- [Problem]
Find the word "flex" in the listing; pull out each line holding it.

- [Material provided]
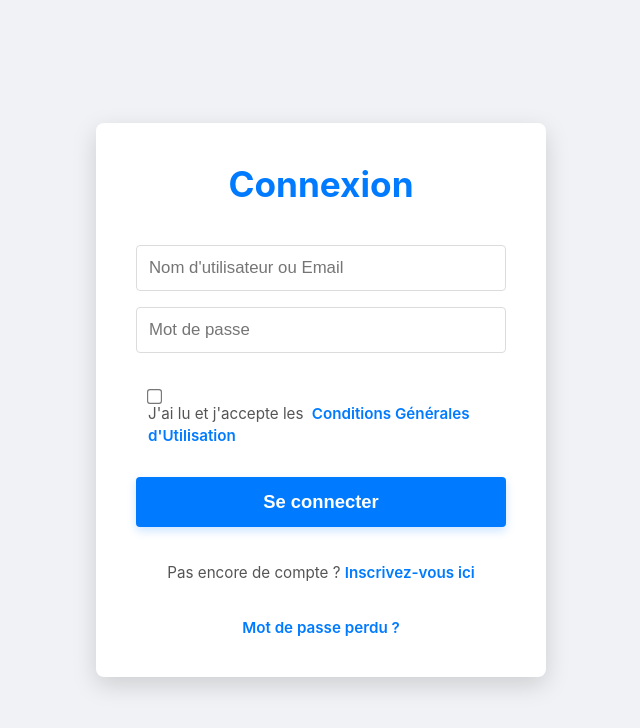
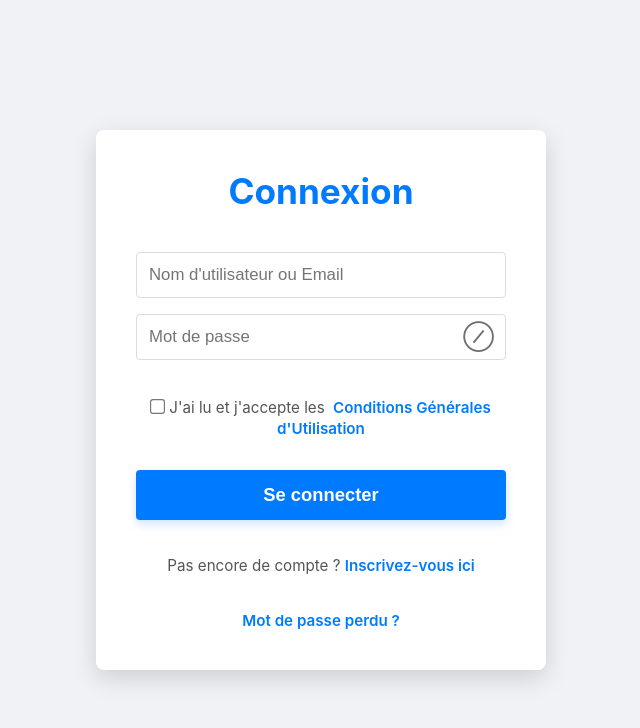
Before and after one commit to eldavo7/projet_2, a React (Vite) app in the folder frontend/: page / in a window 1280 px wide. Shown: the top 728 px of the page, without its empty margins (319-959 px from the left). Built offline with nearby package versions, Linux system fonts and the light colour scheme.

Commit message:
part_2.6_modif_Login

```diff
--- a/frontend/src/Login.jsx
+++ b/frontend/src/Login.jsx
@@ -72,15 +72,16 @@ export default function Login({ onLogin }) {
             onChange={(e) => setPassword(e.target.value)}
             required
           />
-          <button
+          {/* NOUVEAU/CORRIGÉ: Un seul bouton avec la logique et les icônes */}
+          <span
             type="button" // Important: type="button" pour éviter la soumission du formulaire
-            onClick={() => setShowPassword(!showPassword)}
+            onClick={() => setShowPassword(!showPassword)} // Utilise directement setShowPassword
             className="toggle-password-visibility"
             aria-label={showPassword ? "Masquer le mot de passe" : "Afficher le mot de passe"}
           >
-            {/* Icônes basées sur l'image fournie (œil barré pour masqué, œil pour affiché) */}
+            {/* Icônes: '⊘' par défaut (caché), '👁️' si visible */}
             {showPassword ? '👁️' : '⊘'}
-          </button>
+          </span>
         </div>
 
         <div className="form-group cgu-checkbox">
@@ -105,7 +106,6 @@ export default function Login({ onLogin }) {
           Pas encore de compte ? <a href="#" onClick={() => navigate('/register')}>Inscrivez-vous ici</a>
         </p>
 
-        {/* NOUVEAU: Lien vers la page Mot de passe perdu */}
         <p className="link-to-register">
           <a href="#" onClick={() => navigate('/forgot-password')}>Mot de passe perdu ?</a>
         </p>
--- a/frontend/src/style.css
+++ b/frontend/src/style.css
@@ -107,15 +107,17 @@ body {
     top: 50%;
     transform: translateY(-50%);
 
-    background: none !important;
+    background-color: none !important;
     border: none !important;
     box-shadow: none !important;
     padding: 0 !important;
     width: auto !important;
+    outline: none;
+
 
     cursor: pointer;
     font-size: 1.4em;
-    color: var(--dark-gray);
+    color: var(--text-color);
     transition: color 0.2s ease, opacity 0.2s ease;
     z-index: 10;
     display: flex;
@@ -127,7 +129,7 @@ body {
 
 .toggle-password-visibility:hover {
     color: var(--primary-color);
-    opacity: 1;
+    opacity: .8;
 }
 
 
@@ -191,14 +193,14 @@ body {
   }
 }
 
-/* Styles spécifiques pour la checkbox des CGU */
+/* NOUVELLE MODIFICATION: Styles spécifiques pour la checkbox des CGU */
 .form-group.cgu-checkbox {
-  display: flex;
-  align-items: center;
-  justify-content: flex-start;
+  display: inline-block;
+  align-items: center; /* Centre verticalement les éléments */
+  justify-content: flex-start; /* Aligne les éléments au début (à gauche) */
   margin-top: 5px;
   margin-bottom: 15px;
-  flex-wrap: wrap;
+  flex-wrap: nowrap; /* Empêche le retour à la ligne pour maintenir la checkbox et le label sur une ligne */
   width: 100%;
   padding: 0 12px;
   box-sizing: border-box;
@@ -206,7 +208,7 @@ body {
 
 .form-group.cgu-checkbox input[type="checkbox"] {
   width: auto;
-  margin-right: 10px;
+  margin-right: 5px; /* Réduit la marge pour coller la checkbox au label */
   transform: scale(1.15);
   accent-color: var(--primary-color);
   flex-shrink: 0;
@@ -219,6 +221,7 @@ body {
   line-height: 1.4;
   cursor: pointer;
   min-width: 0;
+  margin-left: 0; /* Assurez-vous qu'il n'y a pas de marge gauche indésirable */
 }
 
 .form-group.cgu-checkbox label a {
```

- [Exercise solution]
     display: flex;
-  display: flex;
-  justify-content: flex-start;
+  justify-content: flex-start; /* Aligne les éléments au début (à gauche) */
-  flex-wrap: wrap;
+  flex-wrap: nowrap; /* Empêche le retour à la ligne pour maintenir la checkbox et le label sur une ligne */
   flex-shrink: 0;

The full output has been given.